PROBLEM STATEMENT:
Print, exactly and completely, every entry in the data.

ENTRIES SHOWN:
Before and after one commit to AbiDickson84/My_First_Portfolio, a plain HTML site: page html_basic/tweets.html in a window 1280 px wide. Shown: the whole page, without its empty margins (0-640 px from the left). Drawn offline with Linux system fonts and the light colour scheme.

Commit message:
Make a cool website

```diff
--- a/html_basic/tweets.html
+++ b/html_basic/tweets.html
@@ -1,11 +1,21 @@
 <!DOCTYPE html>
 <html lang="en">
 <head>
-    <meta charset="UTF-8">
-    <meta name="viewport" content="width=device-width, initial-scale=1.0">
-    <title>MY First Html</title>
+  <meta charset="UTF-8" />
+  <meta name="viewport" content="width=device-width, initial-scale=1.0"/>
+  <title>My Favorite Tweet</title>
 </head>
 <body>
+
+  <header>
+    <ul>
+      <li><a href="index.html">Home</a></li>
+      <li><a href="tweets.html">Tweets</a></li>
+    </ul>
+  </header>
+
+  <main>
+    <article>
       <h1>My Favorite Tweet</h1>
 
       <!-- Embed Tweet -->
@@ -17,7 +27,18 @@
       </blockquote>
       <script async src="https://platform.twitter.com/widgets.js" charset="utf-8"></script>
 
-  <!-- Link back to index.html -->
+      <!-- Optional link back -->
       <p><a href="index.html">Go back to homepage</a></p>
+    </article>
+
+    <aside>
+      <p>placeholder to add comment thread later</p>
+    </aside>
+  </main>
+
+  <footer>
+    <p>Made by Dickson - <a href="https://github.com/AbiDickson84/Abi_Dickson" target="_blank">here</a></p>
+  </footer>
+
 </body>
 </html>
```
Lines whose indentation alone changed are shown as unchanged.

RESPONSE TO THE TASK:
Before and after one commit to AbiDickson84/My_First_Portfolio, a plain HTML site: page html_basic/tweets.html in a window 1280 px wide. Shown: the whole page, without its empty margins (0-640 px from the left). Drawn offline with Linux system fonts and the light colour scheme.

Commit message:
Make a cool website

```diff
--- a/html_basic/tweets.html
+++ b/html_basic/tweets.html
@@ -1,11 +1,21 @@
 <!DOCTYPE html>
 <html lang="en">
 <head>
-    <meta charset="UTF-8">
-    <meta name="viewport" content="width=device-width, initial-scale=1.0">
-    <title>MY First Html</title>
+  <meta charset="UTF-8" />
+  <meta name="viewport" content="width=device-width, initial-scale=1.0"/>
+  <title>My Favorite Tweet</title>
 </head>
 <body>
+
+  <header>
+    <ul>
+      <li><a href="index.html">Home</a></li>
+      <li><a href="tweets.html">Tweets</a></li>
+    </ul>
+  </header>
+
+  <main>
+    <article>
       <h1>My Favorite Tweet</h1>
 
       <!-- Embed Tweet -->
@@ -17,7 +27,18 @@
       </blockquote>
       <script async src="https://platform.twitter.com/widgets.js" charset="utf-8"></script>
 
-  <!-- Link back to index.html -->
+      <!-- Optional link back -->
       <p><a href="index.html">Go back to homepage</a></p>
+    </article>
+
+    <aside>
+      <p>placeholder to add comment thread later</p>
+    </aside>
+  </main>
+
+  <footer>
+    <p>Made by Dickson - <a href="https://github.com/AbiDickson84/Abi_Dickson" target="_blank">here</a></p>
+  </footer>
+
 </body>
 </html>
```
Lines whose indentation alone changed are shown as unchanged.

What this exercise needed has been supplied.